WHAT YOU SHOULD DO: All lines in the entries below that hold "README" make up the answer.

Before and after images:
'''

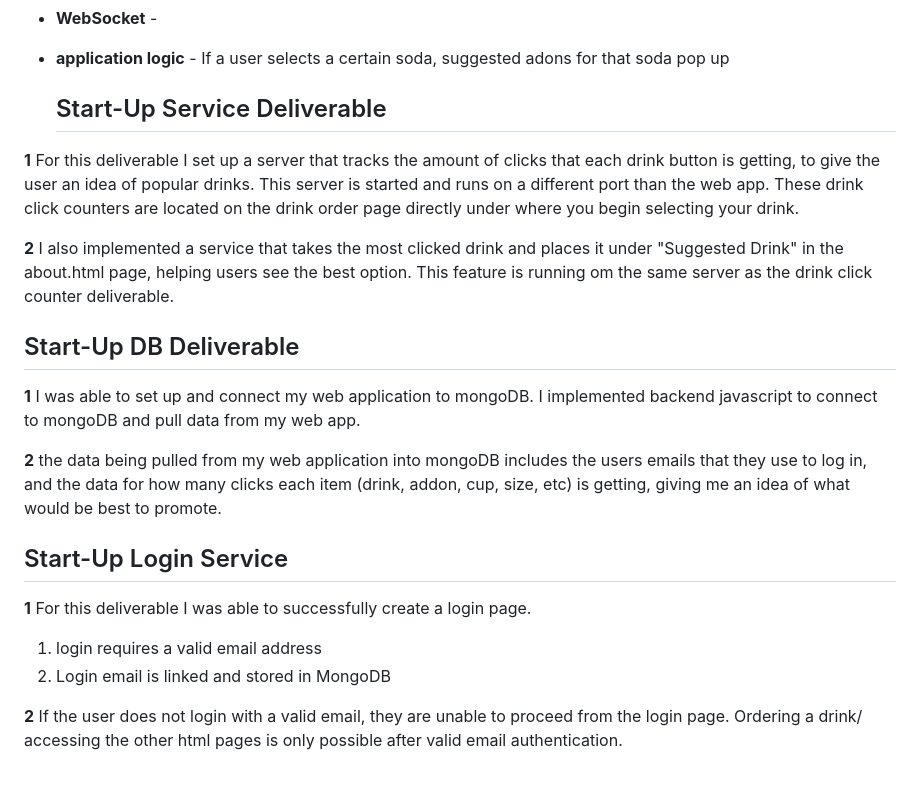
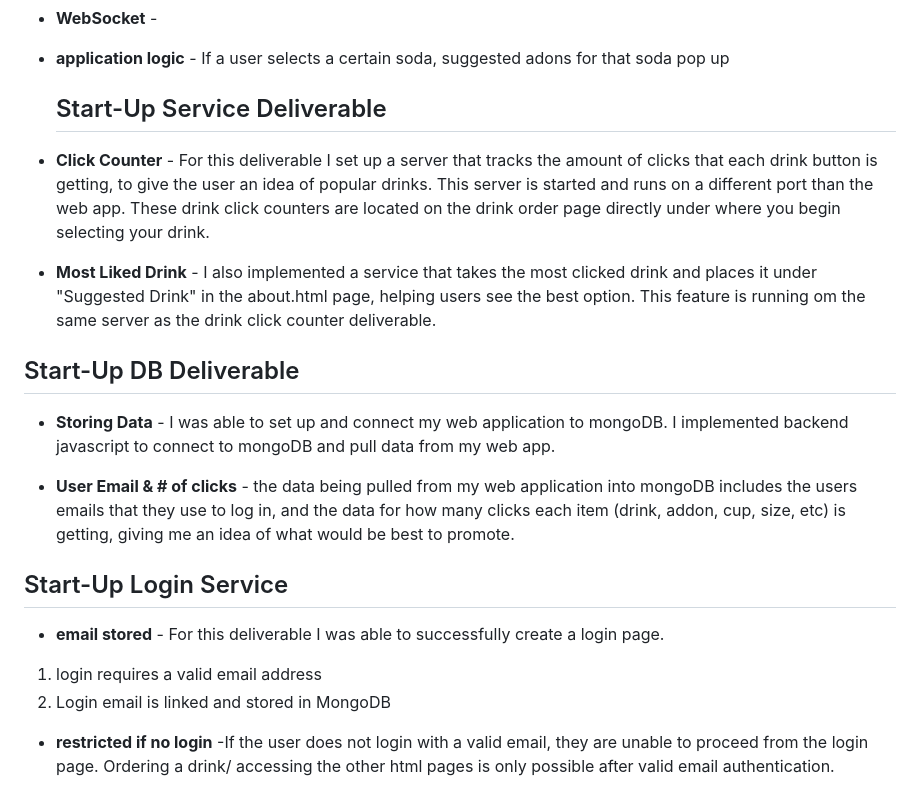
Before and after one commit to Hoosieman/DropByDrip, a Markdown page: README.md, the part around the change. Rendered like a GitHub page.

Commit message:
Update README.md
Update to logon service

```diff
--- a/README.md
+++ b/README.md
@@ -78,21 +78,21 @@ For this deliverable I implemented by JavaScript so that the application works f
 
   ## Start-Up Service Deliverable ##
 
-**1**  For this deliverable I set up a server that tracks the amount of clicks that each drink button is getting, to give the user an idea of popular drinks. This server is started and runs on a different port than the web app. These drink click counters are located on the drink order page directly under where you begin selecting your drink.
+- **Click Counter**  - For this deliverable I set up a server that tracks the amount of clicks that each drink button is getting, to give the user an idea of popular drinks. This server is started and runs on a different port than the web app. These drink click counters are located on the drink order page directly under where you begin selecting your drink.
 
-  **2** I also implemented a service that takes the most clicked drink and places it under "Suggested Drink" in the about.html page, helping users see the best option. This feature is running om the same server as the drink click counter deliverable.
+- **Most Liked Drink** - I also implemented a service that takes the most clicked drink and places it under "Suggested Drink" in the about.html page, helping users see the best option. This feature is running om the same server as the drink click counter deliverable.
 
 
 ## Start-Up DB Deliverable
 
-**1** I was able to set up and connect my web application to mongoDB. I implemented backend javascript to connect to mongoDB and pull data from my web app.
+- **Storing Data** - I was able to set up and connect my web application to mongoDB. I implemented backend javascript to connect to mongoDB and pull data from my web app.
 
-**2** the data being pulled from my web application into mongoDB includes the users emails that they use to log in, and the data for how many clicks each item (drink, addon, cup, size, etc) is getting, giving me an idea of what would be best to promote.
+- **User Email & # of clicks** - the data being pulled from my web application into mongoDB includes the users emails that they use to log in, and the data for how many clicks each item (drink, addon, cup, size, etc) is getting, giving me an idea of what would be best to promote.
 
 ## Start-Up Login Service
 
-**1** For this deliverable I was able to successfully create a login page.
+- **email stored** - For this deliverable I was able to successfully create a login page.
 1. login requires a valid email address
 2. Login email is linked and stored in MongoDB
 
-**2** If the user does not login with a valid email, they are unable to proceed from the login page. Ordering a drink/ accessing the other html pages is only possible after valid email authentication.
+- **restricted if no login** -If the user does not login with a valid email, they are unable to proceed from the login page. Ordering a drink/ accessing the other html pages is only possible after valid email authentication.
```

'''

SOLUTION:
Before and after one commit to Hoosieman/DropByDrip, a Markdown page: README.md, the part around the change. Rendered like a GitHub page.
Update README.md
--- a/README.md
+++ b/README.md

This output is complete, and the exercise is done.